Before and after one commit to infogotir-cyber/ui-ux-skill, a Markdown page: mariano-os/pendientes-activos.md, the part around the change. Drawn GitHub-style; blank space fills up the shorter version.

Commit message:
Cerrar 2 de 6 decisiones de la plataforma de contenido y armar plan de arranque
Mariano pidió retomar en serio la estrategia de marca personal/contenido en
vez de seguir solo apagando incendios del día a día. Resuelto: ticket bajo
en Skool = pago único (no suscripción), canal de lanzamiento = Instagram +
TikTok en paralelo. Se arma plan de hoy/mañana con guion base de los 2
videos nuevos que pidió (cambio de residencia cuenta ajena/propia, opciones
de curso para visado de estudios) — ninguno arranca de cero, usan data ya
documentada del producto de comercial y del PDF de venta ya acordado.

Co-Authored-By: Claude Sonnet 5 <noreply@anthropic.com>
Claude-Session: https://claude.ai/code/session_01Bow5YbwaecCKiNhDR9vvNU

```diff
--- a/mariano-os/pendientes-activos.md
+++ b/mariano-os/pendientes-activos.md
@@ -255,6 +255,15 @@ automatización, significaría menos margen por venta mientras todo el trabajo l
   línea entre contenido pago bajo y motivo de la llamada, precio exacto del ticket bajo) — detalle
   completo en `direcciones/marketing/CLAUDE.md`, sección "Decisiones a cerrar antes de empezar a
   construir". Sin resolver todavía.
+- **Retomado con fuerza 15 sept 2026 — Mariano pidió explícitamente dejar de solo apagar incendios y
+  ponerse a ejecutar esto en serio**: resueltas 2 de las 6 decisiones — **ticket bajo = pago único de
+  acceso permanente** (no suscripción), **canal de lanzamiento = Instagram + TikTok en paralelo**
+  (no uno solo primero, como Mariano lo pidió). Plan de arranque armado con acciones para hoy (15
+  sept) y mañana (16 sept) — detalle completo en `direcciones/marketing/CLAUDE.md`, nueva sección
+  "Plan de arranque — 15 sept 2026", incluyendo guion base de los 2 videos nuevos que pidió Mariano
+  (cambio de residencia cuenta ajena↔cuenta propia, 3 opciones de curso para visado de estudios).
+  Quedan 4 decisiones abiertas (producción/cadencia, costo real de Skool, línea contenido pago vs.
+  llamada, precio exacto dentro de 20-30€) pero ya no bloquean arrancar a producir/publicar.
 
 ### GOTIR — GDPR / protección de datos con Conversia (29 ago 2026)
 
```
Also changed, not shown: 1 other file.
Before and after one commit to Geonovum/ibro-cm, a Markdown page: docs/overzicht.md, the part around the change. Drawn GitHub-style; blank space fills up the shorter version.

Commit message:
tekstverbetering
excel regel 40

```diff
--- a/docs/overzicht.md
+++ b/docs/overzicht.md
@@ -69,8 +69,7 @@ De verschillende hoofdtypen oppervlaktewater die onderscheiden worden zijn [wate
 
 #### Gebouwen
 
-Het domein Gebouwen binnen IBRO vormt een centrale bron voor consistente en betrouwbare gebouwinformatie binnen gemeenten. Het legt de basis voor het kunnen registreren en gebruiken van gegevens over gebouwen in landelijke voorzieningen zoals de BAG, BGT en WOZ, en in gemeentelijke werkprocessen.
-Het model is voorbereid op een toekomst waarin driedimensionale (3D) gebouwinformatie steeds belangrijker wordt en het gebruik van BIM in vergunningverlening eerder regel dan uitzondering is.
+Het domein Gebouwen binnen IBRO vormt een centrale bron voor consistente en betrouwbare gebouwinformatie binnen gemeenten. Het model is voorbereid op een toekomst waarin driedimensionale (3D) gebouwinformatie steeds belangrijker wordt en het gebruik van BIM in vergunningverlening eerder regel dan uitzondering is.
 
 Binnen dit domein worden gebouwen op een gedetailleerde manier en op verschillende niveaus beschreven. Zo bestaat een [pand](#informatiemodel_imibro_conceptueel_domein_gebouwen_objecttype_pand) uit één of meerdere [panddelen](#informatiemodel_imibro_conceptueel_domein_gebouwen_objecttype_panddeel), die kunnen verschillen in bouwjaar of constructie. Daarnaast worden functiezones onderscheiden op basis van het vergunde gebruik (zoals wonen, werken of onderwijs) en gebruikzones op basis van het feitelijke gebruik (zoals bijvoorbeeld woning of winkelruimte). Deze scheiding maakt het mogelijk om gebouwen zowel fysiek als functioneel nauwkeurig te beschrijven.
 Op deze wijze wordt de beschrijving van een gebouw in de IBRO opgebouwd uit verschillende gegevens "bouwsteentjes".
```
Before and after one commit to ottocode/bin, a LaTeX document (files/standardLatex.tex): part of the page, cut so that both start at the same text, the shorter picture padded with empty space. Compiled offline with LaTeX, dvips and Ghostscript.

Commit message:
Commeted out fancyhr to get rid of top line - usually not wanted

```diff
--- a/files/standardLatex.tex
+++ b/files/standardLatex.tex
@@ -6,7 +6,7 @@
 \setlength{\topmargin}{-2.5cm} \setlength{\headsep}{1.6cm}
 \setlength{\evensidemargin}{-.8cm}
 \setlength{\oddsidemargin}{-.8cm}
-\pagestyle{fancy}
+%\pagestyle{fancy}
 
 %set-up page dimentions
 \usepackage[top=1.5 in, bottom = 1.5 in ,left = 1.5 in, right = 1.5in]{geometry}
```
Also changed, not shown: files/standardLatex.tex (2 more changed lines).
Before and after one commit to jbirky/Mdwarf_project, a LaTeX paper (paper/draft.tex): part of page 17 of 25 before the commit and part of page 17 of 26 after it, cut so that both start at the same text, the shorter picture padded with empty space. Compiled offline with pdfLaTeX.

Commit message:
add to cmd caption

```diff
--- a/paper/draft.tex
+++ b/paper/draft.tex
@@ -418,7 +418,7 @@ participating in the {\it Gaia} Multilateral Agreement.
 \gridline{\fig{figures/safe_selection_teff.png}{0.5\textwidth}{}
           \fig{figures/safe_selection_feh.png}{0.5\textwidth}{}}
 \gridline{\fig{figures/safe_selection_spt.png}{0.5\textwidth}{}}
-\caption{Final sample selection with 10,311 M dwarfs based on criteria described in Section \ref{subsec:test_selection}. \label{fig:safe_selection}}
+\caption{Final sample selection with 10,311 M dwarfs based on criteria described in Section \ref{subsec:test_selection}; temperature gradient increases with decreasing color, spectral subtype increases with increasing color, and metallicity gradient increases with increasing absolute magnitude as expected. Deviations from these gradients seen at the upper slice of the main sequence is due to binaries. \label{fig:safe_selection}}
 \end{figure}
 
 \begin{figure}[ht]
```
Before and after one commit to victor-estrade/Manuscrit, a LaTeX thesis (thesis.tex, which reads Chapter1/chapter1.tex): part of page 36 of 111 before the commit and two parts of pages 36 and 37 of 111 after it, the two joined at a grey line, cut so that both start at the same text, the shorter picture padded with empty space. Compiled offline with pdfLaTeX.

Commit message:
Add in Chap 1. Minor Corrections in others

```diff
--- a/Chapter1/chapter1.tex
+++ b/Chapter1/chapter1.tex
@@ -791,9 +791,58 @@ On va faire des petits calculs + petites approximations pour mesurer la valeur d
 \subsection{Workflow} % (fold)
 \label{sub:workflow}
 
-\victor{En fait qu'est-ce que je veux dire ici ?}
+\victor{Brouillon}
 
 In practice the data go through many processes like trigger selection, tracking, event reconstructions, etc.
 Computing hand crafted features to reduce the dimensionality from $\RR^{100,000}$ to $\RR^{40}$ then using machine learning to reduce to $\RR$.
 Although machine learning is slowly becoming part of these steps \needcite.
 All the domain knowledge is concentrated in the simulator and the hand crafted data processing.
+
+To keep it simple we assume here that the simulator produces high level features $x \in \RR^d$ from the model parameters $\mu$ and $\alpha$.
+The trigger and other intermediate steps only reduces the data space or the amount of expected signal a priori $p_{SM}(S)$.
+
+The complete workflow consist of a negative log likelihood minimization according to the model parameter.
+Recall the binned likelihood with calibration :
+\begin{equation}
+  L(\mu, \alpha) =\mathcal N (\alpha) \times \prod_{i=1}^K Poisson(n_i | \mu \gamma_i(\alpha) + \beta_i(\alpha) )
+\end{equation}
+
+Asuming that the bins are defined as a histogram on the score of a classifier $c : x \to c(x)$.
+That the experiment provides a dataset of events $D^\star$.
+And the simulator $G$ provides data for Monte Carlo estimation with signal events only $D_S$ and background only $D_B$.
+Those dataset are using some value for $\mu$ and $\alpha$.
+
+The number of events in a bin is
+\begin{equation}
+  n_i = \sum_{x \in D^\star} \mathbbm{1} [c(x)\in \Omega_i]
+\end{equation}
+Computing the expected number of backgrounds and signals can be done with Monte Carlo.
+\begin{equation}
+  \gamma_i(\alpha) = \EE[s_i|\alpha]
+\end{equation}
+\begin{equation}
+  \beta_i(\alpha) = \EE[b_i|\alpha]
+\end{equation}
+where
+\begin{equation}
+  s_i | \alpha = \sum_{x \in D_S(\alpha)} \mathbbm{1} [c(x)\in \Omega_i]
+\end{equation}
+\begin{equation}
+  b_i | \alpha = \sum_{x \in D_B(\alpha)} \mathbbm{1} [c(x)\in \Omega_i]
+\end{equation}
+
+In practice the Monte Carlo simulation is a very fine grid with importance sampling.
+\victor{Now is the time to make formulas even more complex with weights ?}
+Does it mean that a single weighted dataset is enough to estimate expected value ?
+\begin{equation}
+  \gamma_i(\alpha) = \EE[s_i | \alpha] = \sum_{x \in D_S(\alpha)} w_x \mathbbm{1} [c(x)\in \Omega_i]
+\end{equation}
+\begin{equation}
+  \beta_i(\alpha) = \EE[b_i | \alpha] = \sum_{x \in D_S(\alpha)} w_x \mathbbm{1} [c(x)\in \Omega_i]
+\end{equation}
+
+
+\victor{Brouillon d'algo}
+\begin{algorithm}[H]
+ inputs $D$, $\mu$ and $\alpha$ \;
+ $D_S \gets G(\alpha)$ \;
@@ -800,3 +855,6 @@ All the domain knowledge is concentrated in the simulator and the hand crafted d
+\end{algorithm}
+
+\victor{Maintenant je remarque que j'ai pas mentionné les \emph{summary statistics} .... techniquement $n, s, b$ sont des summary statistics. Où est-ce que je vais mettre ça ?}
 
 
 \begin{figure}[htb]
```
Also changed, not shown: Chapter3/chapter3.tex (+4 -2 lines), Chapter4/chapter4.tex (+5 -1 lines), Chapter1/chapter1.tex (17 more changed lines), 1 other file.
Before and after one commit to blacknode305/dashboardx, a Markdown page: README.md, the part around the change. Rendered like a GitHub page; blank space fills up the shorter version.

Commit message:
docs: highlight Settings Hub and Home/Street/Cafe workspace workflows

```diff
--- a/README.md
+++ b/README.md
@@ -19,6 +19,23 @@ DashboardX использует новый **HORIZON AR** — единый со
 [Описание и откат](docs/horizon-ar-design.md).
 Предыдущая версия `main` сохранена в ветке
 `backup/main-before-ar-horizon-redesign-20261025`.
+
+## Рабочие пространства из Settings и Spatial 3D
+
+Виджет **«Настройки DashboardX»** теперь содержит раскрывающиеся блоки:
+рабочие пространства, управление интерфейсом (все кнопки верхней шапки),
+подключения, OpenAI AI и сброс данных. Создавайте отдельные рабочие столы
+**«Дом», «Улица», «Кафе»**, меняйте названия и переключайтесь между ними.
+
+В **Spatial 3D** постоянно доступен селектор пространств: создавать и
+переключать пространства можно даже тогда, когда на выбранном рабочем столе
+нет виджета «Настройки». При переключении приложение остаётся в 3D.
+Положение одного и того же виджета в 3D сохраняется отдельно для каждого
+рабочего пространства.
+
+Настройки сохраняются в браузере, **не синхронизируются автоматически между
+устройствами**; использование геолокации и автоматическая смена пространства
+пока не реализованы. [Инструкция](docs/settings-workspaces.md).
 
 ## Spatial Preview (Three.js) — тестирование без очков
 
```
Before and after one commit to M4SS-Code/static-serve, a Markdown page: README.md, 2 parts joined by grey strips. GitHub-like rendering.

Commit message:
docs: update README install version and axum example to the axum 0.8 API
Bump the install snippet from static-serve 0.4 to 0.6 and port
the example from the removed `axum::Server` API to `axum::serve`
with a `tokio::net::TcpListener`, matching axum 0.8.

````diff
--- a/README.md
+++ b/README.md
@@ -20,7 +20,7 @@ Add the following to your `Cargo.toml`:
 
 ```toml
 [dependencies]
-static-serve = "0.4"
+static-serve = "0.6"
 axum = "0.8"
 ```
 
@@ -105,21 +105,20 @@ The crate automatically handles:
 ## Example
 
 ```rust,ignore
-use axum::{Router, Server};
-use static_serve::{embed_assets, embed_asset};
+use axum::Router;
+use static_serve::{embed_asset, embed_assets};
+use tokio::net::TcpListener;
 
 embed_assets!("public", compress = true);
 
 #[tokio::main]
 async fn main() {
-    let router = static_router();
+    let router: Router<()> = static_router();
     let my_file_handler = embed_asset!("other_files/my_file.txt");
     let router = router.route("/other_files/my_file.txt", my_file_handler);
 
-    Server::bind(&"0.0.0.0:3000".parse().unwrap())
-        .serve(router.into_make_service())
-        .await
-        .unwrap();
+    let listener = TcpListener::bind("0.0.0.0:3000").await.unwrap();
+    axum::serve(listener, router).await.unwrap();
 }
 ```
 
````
───
DIRECTIONS FOR THIS TASK: Select from the material above each line in which the string "simulator" appears, and list those lines.

WRITTEN RESPONSE:
 All the domain knowledge is concentrated in the simulator and the hand crafted data processing.
+To keep it simple we assume here that the simulator produces high level features $x \in \RR^d$ from the model parameters $\mu$ and $\alpha$.
+And the simulator $G$ provides data for Monte Carlo estimation with signal events only $D_S$ and background only $D_B$.
@@ -800,3 +855,6 @@ All the domain knowledge is concentrated in the simulator and the hand crafted d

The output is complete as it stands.